Input material:
+++++

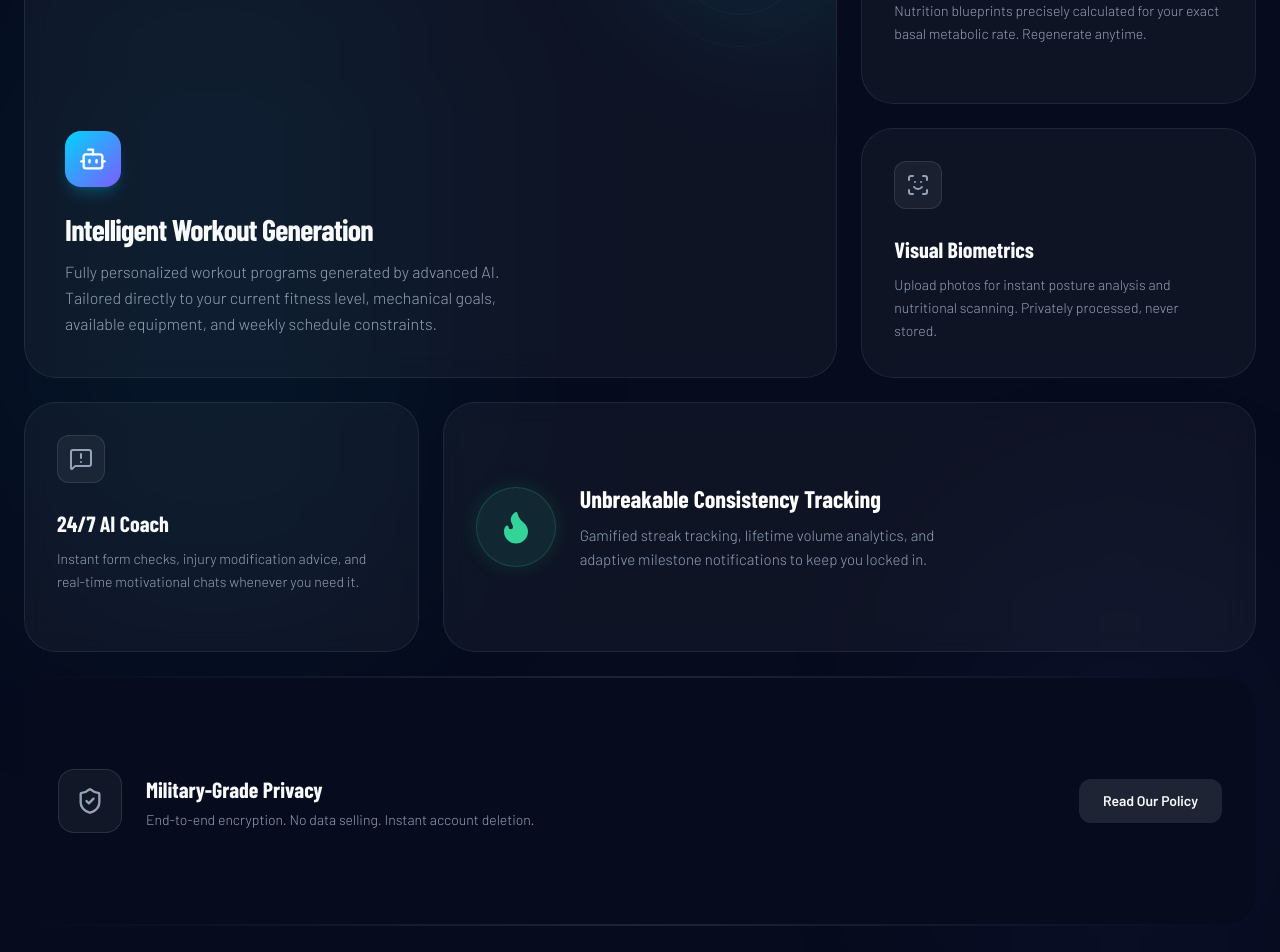
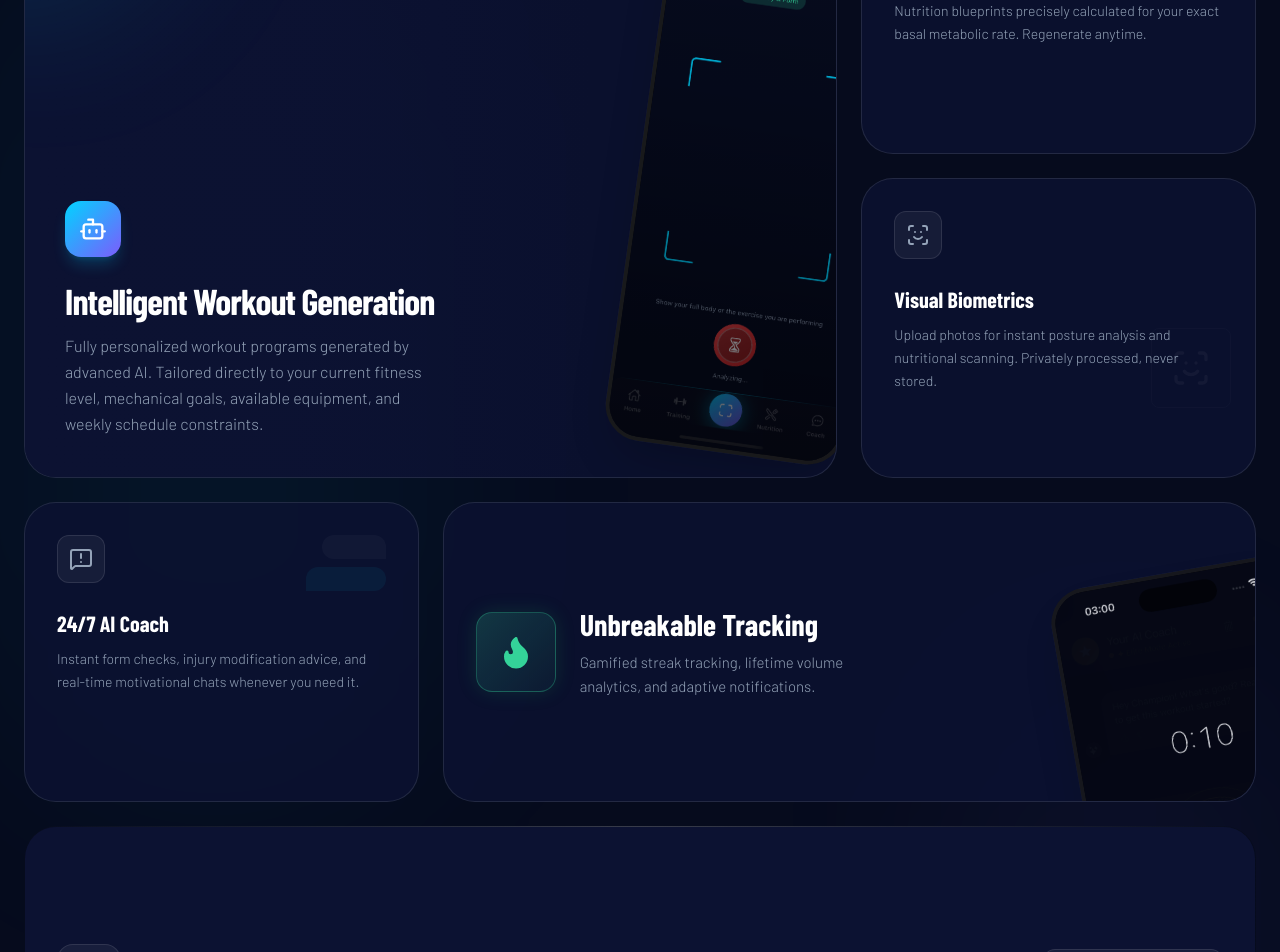
Before and after one commit to jebbari-mohammed/website, a React (Vite) app: page / in a window 1280 px wide. Shown: the part 2040-2992 px from the top of the page. Built offline with nearby package versions, Linux system fonts and the light colour scheme; a web font is replaced by a local one.

Commit message:
style: enhance bento grid with app screenshots and inline css micro-animations

```diff
--- a/src/components/Features.tsx
+++ b/src/components/Features.tsx
@@ -3,7 +3,7 @@ import { Bot, Utensils, ScanFace, MessageSquareWarning, Flame, ShieldCheck } fro
 
 export default function Features() {
     return (
-        <section id="features" className="py-[120px] px-6 relative">
+        <section id="features" className="py-[120px] px-6 relative overflow-hidden">
             {/* Background decorations */}
             <div className="absolute top-1/4 left-0 w-1/3 h-1/2 bg-primary/5 blur-[120px] rounded-full pointer-events-none" />
             <div className="absolute bottom-0 right-0 w-1/4 h-1/3 bg-secondary/5 blur-[100px] rounded-full pointer-events-none" />
@@ -26,7 +26,7 @@ export default function Features() {
                 </motion.div>
 
                 {/* Bento Grid */}
-                <div className="grid grid-cols-1 md:grid-cols-3 gap-6 auto-rows-[250px]">
+                <div className="grid grid-cols-1 md:grid-cols-3 gap-6 auto-rows-[300px]">
 
                     {/* 1. Large Feature - AI Workout */}
                     <motion.div
@@ -34,21 +34,23 @@ export default function Features() {
                         whileInView={{ opacity: 1, y: 0 }}
                         viewport={{ once: true, margin: "-50px" }}
                         transition={{ duration: 0.5 }}
-                        className="md:col-span-2 md:row-span-2 glass-card rounded-[32px] p-10 relative overflow-hidden group hover:border-primary/30 transition-all duration-500 hover:shadow-[0_20px_50px_rgba(0,180,255,0.15)] flex flex-col justify-end"
+                        className="md:col-span-2 md:row-span-2 bg-[#0C1232]/80 border border-white/10 rounded-[32px] p-10 relative overflow-hidden group hover:border-primary/40 transition-all duration-500 hover:shadow-[0_20px_60px_rgba(0,212,255,0.15)] flex flex-col justify-end"
                     >
-                        <div className="absolute -top-32 -right-32 w-80 h-80 bg-gradient-to-br from-primary/20 to-transparent blur-3xl rounded-full group-hover:scale-110 transition-transform duration-700" />
+                        {/* Peeking Image Visual */}
+                        <div className="absolute -right-10 top-20 w-[240px] h-[520px] rounded-[36px] bg-black border-4 border-white/10 overflow-hidden shadow-2xl rotate-[8deg] group-hover:rotate-[4deg] group-hover:-translate-x-6 group-hover:scale-105 transition-all duration-700 hidden sm:block z-0 opacity-90 group-hover:opacity-100">
+                            <img src="/images/hero1.png" alt="Workout Generator Interface" className="w-full h-full object-cover" loading="lazy" decoding="async" />
+                            {/* Image Gradient Overlay for blending */}
+                            <div className="absolute inset-0 bg-gradient-to-t from-black/60 to-transparent" />
+                        </div>
 
-                        <div className="absolute top-10 right-10 w-48 h-48 border-[1px] border-white/10 rounded-full flex items-center justify-center translate-x-10 -translate-y-10 group-hover:translate-x-0 transition-transform duration-700 opacity-20">
-                            <div className="w-32 h-32 border-[1px] border-white/20 rounded-full flex items-center justify-center">
-                                <div className="w-16 h-16 border-[1px] border-primary/40 rounded-full" />
-                            </div>
-                        </div>
+                        <div className="absolute inset-0 bg-gradient-to-r from-[#0C1232] via-[#0C1232]/90 to-transparent sm:w-[70%] z-0" />
+                        <div className="absolute -top-32 -left-32 w-80 h-80 bg-gradient-to-br from-primary/20 to-transparent blur-3xl rounded-full group-hover:scale-110 transition-transform duration-700" />
 
                         <div className="w-14 h-14 rounded-2xl bg-gradient-to-br from-primary to-secondary flex items-center justify-center mb-6 relative z-10 shadow-lg shadow-primary/20">
                             <Bot className="text-white" size={28} />
                         </div>
-                        <h3 className="text-3xl font-black font-condensed tracking-tight mb-3 relative z-10">Intelligent Workout Generation</h3>
-                        <p className="text-base text-textSecondary leading-relaxed max-w-md relative z-10 font-light">
+                        <h3 className="text-4xl font-black font-condensed tracking-tight mb-3 relative z-10 text-white">Intelligent Workout Generation</h3>
+                        <p className="text-base text-textSecondary leading-relaxed max-w-sm relative z-10 font-light">
                             Fully personalized workout programs generated by advanced AI. Tailored directly to your current fitness level, mechanical goals, available equipment, and weekly schedule constraints.
                         </p>
                     </motion.div>
@@ -59,13 +61,16 @@ export default function Features() {
                         whileInView={{ opacity: 1, y: 0 }}
                         viewport={{ once: true, margin: "-50px" }}
                         transition={{ duration: 0.5, delay: 0.1 }}
-                        className="glass-card rounded-[32px] p-8 relative overflow-hidden group hover:bg-white/[0.08] transition-all duration-300"
+                        className="bg-[#0C1232]/80 border border-white/10 rounded-[32px] p-8 relative overflow-hidden group hover:bg-[#131A42]/90 transition-all duration-300"
                     >
-                        <div className="w-12 h-12 rounded-xl bg-white/5 border border-white/10 flex items-center justify-center mb-6 group-hover:bg-secondary/20 group-hover:text-secondary transition-colors duration-300">
+                        {/* Visual: Macro Ring Chart */}
+                        <div className="absolute top-8 right-8 w-16 h-16 rounded-full border-[6px] border-white/5 border-t-secondary border-r-primary rotate-45 group-hover:rotate-[225deg] transition-all duration-700 opacity-40 z-0"></div>
+
+                        <div className="w-12 h-12 rounded-xl bg-white/5 border border-white/10 flex items-center justify-center mb-6 group-hover:bg-secondary/20 group-hover:text-secondary group-hover:border-secondary/30 transition-all duration-300 relative z-10">
                             <Utensils className="text-textSecondary group-hover:text-secondary transition-colors" size={24} />
                         </div>
-                        <h3 className="text-[22px] font-bold font-condensed mb-2">Macro-Aligned Meals</h3>
-                        <p className="text-[14px] text-textSecondary leading-relaxed font-light">
+                        <h3 className="text-[22px] font-bold font-condensed mb-2 relative z-10 text-white">Macro-Aligned Meals</h3>
+                        <p className="text-[14px] text-textSecondary leading-relaxed font-light relative z-10">
                             Nutrition blueprints precisely calculated for your exact basal metabolic rate. Regenerate anytime.
                         </p>
                     </motion.div>
@@ -76,13 +81,19 @@ export default function Features() {
                         whileInView={{ opacity: 1, y: 0 }}
                         viewport={{ once: true, margin: "-50px" }}
                         transition={{ duration: 0.5, delay: 0.2 }}
-                        className="glass-card rounded-[32px] p-8 relative overflow-hidden group hover:bg-white/[0.08] transition-all duration-300"
+                        className="bg-[#0C1232]/80 border border-white/10 rounded-[32px] p-8 relative overflow-hidden group hover:bg-[#131A42]/90 transition-all duration-300"
                     >
-                        <div className="w-12 h-12 rounded-xl bg-white/5 border border-white/10 flex items-center justify-center mb-6 group-hover:bg-primary/20 group-hover:text-primary transition-colors duration-300">
+                        {/* Visual: Scanning Laser */}
+                        <div className="absolute top-1/2 right-6 w-20 h-20 border border-white/5 rounded-lg opacity-40 overflow-hidden flex items-center justify-center z-0">
+                            <ScanFace size={40} className="text-white/10" />
+                            <div className="absolute inset-0 bg-gradient-to-b from-transparent via-primary/40 to-transparent h-1.5 w-full -translate-y-10 group-hover:animate-[scan_2s_ease-in-out_infinite]" />
+                        </div>
+
+                        <div className="w-12 h-12 rounded-xl bg-white/5 border border-white/10 flex items-center justify-center mb-6 group-hover:bg-primary/20 group-hover:text-primary group-hover:border-primary/30 transition-all duration-300 relative z-10">
                             <ScanFace className="text-textSecondary group-hover:text-primary transition-colors" size={24} />
                         </div>
-                        <h3 className="text-[22px] font-bold font-condensed mb-2">Visual Biometrics</h3>
-                        <p className="text-[14px] text-textSecondary leading-relaxed font-light">
+                        <h3 className="text-[22px] font-bold font-condensed mb-2 relative z-10 text-white">Visual Biometrics</h3>
+                        <p className="text-[14px] text-textSecondary leading-relaxed font-light relative z-10">
                             Upload photos for instant posture analysis and nutritional scanning. Privately processed, never stored.
                         </p>
                     </motion.div>
@@ -93,57 +104,71 @@ export default function Features() {
                         whileInView={{ opacity: 1, y: 0 }}
                         viewport={{ once: true, margin: "-50px" }}
                         transition={{ duration: 0.5, delay: 0.3 }}
-                        className="glass-card rounded-[32px] p-8 relative overflow-hidden group hover:bg-white/[0.08] transition-all duration-300"
+                        className="bg-[#0C1232]/80 border border-white/10 rounded-[32px] p-8 relative overflow-hidden group hover:bg-[#131A42]/90 transition-all duration-300"
                     >
-                        <div className="w-12 h-12 rounded-xl bg-white/5 border border-white/10 flex items-center justify-center mb-6 group-hover:bg-white/20 transition-colors duration-300">
+                        {/* Visual: Chat Bubbles */}
+                        <div className="absolute top-8 right-8 flex flex-col gap-2 opacity-30 group-hover:opacity-60 transition-opacity z-0">
+                            <div className="w-16 h-6 bg-white/10 rounded-full rounded-br-sm self-end group-hover:-translate-x-1 group-hover:-translate-y-1 transition-transform duration-500" />
+                            <div className="w-20 h-6 bg-primary/20 rounded-full rounded-bl-sm group-hover:translate-x-1 group-hover:translate-y-1 transition-transform duration-500" />
+                        </div>
+
+                        <div className="w-12 h-12 rounded-xl bg-white/5 border border-white/10 flex items-center justify-center mb-6 group-hover:bg-white/20 group-hover:border-white/30 transition-all duration-300 relative z-10">
                             <MessageSquareWarning className="text-textSecondary group-hover:text-white transition-colors" size={24} />
                         </div>
-                        <h3 className="text-[22px] font-bold font-condensed mb-2">24/7 AI Coach</h3>
-                        <p className="text-[14px] text-textSecondary leading-relaxed font-light">
+                        <h3 className="text-[22px] font-bold font-condensed mb-2 relative z-10 text-white">24/7 AI Coach</h3>
+                        <p className="text-[14px] text-textSecondary leading-relaxed font-light relative z-10">
                             Instant form checks, injury modification advice, and real-time motivational chats whenever you need it.
                         </p>
                     </motion.div>
 
-                    {/* 5. Medium Feature - Streak */}
+                    {/* 5. Medium Feature - Streak (Spans 2 columns, short row) */}
                     <motion.div
                         initial={{ opacity: 0, y: 30 }}
                         whileInView={{ opacity: 1, y: 0 }}
                         viewport={{ once: true, margin: "-50px" }}
                         transition={{ duration: 0.5, delay: 0.4 }}
-                        className="md:col-span-2 glass-card rounded-[32px] p-8 relative overflow-hidden group hover:border-cta/30 transition-all duration-500 bg-gradient-to-r hover:from-cta/5 hover:to-transparent"
+                        className="md:col-span-2 bg-[#0C1232]/80 border border-white/10 rounded-[32px] p-8 relative overflow-hidden group hover:border-cta/40 transition-all duration-500"
                     >
-                        <div className="flex items-center gap-6 h-full">
-                            <div className="w-20 h-20 shrink-0 rounded-full bg-cta/10 border border-cta/20 flex items-center justify-center shadow-[0_0_20px_rgba(34,197,94,0.15)] group-hover:scale-110 transition-transform duration-500">
+                        {/* Ambient Glow */}
+                        <div className="absolute inset-0 bg-gradient-to-br from-cta/5 to-transparent opacity-0 group-hover:opacity-100 transition-opacity duration-500 z-0" />
+
+                        {/* Peeking Image Visual on the far right */}
+                        <div className="absolute -right-20 -bottom-32 w-[260px] h-[360px] rounded-[36px] bg-black border-4 border-white/10 overflow-hidden shadow-2xl -rotate-[10deg] group-hover:-rotate-[5deg] group-hover:-translate-y-4 group-hover:scale-105 transition-all duration-700 hidden sm:block z-0 opacity-80 group-hover:opacity-100">
+                            <img src="/images/hero2.png" alt="Streak Dashboard" className="w-full h-full object-cover object-top" loading="lazy" decoding="async" />
+                        </div>
+
+                        <div className="flex flex-col sm:flex-row items-start sm:items-center gap-6 h-full relative z-10 sm:max-w-[50%]">
+                            <div className="w-20 h-20 shrink-0 rounded-2xl bg-gradient-to-br from-cta/20 to-cta/5 border border-cta/30 flex items-center justify-center shadow-[0_0_20px_rgba(34,197,94,0.15)] group-hover:scale-110 transition-transform duration-500">
                                 <Flame className="text-cta" size={36} fill="currentColor" />
                             </div>
                             <div>
-                                <h3 className="text-2xl font-bold font-condensed mb-2 text-white">Unbreakable Consistency Tracking</h3>
-                                <p className="text-[15px] text-textSecondary leading-relaxed font-light max-w-sm">
-                                    Gamified streak tracking, lifetime volume analytics, and adaptive milestone notifications to keep you locked in.
+                                <h3 className="text-3xl font-bold font-condensed mb-2 text-white">Unbreakable Tracking</h3>
+                                <p className="text-[15px] text-textSecondary leading-relaxed font-light">
+                                    Gamified streak tracking, lifetime volume analytics, and adaptive notifications.
                                 </p>
                             </div>
                         </div>
                     </motion.div>
 
-                    {/* 6. Wide Feature - Privacy */}
+                    {/* 6. Wide Feature - Privacy (Full Width Row) */}
                     <motion.div
                         initial={{ opacity: 0, scale: 0.98 }}
                         whileInView={{ opacity: 1, scale: 1 }}
                         viewport={{ once: true, margin: "-50px" }}
                         transition={{ duration: 0.5, delay: 0.5 }}
-                        className="md:col-span-3 rounded-[32px] p-[2px] bg-gradient-to-r from-bgPrimary via-white/10 to-bgPrimary overflow-hidden"
+                        className="md:col-span-3 rounded-[32px] p-[1px] bg-gradient-to-r from-bgPrimary via-white/20 to-bgPrimary overflow-hidden"
                     >
-                        <div className="w-full h-full bg-bgPrimary rounded-[30px] p-8 flex flex-col md:flex-row items-center gap-6 md:gap-10 justify-between">
+                        <div className="w-full h-full bg-[#0C1232] rounded-[31px] p-6 sm:p-8 flex flex-col md:flex-row items-center gap-6 md:gap-10 justify-between group hover:bg-gradient-to-r hover:from-[#131A42] hover:to-[#0C1232] transition-colors duration-500">
                             <div className="flex items-center gap-6">
-                                <div className="w-16 h-16 rounded-2xl bg-white/5 flex items-center justify-center border border-white/10 shrink-0">
-                                    <ShieldCheck size={28} className="text-textSecondary" />
+                                <div className="w-16 h-16 rounded-2xl bg-white/5 flex items-center justify-center border border-white/10 shrink-0 group-hover:bg-white/10 transition-colors duration-300">
+                                    <ShieldCheck size={28} className="text-white" />
                                 </div>
                                 <div>
-                                    <h3 className="text-[22px] font-bold font-condensed mb-1">Military-Grade Privacy</h3>
-                                    <p className="text-sm text-textSecondary font-light">End-to-end encryption. No data selling. Instant account deletion.</p>
+                                    <h3 className="text-[22px] font-bold font-condensed mb-1 text-white">Military-Grade Privacy</h3>
+                                    <p className="text-sm text-textSecondary font-light">End-to-end encryption. No data selling. Instant account deletion inside the app.</p>
                                 </div>
                             </div>
-                            <a href="#data" className="px-6 py-3 rounded-xl bg-white/10 hover:bg-white/20 text-sm font-semibold transition-colors whitespace-nowrap">
+                            <a href="#data" className="px-8 py-4 rounded-xl bg-white/5 border border-white/10 hover:bg-white text-textSecondary hover:text-black text-[13px] font-bold uppercase tracking-wider transition-all duration-300 whitespace-nowrap">
                                 Read Our Policy
                             </a>
                         </div>
@@ -151,6 +176,16 @@ export default function Features() {
 
                 </div>
             </div>
+
+            {/* CSS Animation for scanning line */}
+            <style>{`
+        @keyframes scan {
+          0% { transform: translateY(-10px); opacity: 0; }
+          10% { opacity: 1; }
+          90% { opacity: 1; }
+          100% { transform: translateY(40px); opacity: 0; }
+        }
+      `}</style>
         </section>
     );
 }
```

+++++

What is needed:
Wherever "delay" turns up in the records, copy the whole line.

Written reply:
                         transition={{ duration: 0.5, delay: 0.1 }}
                         transition={{ duration: 0.5, delay: 0.2 }}
                         transition={{ duration: 0.5, delay: 0.3 }}
                         transition={{ duration: 0.5, delay: 0.4 }}
                         transition={{ duration: 0.5, delay: 0.5 }}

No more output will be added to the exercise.